Casella Waste Systems is attempting to launch a pilot project at a Ontario County, N.Y., landfill that would convert non-recyclable trash into a liquid fuel for vehicles. That's according to this report in the Daily Messenger newspaper.
From the article:
For the county, there are potential risks and rewards. If tons of garbage can get diverted from the landfill, it could stay open longer, postponing the need for another landfill, said Supervisor David Baker, D-city of Canandaigua, chairman of the Ontario County Solid Waste Management Committee. And if the process works, it could also mean fuel for county vehicles.
But the technology is not proven on a commercial scale. Thus the reason Casella plans to begin it as a pilot project. If it works, conversion to a full-scale commercial operation would require Casella to make a $100 million investment. For the county, the question is: Does Casella have the financial wherewithal to do that?

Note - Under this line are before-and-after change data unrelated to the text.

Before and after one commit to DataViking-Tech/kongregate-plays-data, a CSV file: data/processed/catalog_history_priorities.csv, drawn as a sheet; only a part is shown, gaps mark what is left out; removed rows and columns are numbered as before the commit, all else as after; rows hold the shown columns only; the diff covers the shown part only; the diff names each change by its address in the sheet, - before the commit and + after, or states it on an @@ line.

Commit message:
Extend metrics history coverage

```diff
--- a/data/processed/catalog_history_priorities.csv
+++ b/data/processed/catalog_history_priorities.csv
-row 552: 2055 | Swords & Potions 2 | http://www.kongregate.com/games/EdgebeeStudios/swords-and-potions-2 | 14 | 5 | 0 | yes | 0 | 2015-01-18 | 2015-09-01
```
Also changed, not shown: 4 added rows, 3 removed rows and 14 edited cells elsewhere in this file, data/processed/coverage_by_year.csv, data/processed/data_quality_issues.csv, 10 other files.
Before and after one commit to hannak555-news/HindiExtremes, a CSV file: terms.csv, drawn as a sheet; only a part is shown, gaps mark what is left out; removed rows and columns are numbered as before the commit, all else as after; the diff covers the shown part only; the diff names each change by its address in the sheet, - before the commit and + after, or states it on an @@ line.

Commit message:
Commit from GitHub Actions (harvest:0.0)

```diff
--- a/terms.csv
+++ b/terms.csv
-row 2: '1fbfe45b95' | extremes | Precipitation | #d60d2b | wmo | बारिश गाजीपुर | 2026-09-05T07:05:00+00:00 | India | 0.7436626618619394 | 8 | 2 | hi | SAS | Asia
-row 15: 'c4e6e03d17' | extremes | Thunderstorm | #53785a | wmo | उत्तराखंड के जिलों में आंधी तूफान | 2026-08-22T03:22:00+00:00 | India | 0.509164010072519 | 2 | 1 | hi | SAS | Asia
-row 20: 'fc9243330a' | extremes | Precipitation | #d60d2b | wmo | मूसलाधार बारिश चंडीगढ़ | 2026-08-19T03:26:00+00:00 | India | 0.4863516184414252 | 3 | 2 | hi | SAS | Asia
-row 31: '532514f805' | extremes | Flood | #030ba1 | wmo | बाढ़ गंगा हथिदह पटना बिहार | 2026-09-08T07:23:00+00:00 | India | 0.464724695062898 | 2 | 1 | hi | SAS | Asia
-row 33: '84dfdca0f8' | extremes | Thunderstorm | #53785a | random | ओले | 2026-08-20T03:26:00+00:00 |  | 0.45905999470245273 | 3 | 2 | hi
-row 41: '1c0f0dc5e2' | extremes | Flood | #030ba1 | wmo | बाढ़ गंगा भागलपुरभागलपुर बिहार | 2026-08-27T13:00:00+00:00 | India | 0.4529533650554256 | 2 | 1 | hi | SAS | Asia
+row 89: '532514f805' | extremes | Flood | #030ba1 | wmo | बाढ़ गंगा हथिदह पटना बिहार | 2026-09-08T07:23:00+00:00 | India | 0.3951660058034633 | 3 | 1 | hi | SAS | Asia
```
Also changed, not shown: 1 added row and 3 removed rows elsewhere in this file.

After all, the county is counting on Casella to make lease payments on the landfill and to pay for a planned $7 million sewer line from the landfill to Geneva.
Environmentalists also have concerns about what kind of trash Casella would use, whether the process will pollute the air and whether the resulting ash would be safe to bury in the landfill.
Casella is still awaiting two permits from the New York Department of Environmental Conservation that are necessary to launch the pilot project. An official with the company estimates that the waste-to-fuel project could eventually create up 50 to 75 "high-paying jobs," according to the Daily Messenger.
What's your take on such a project?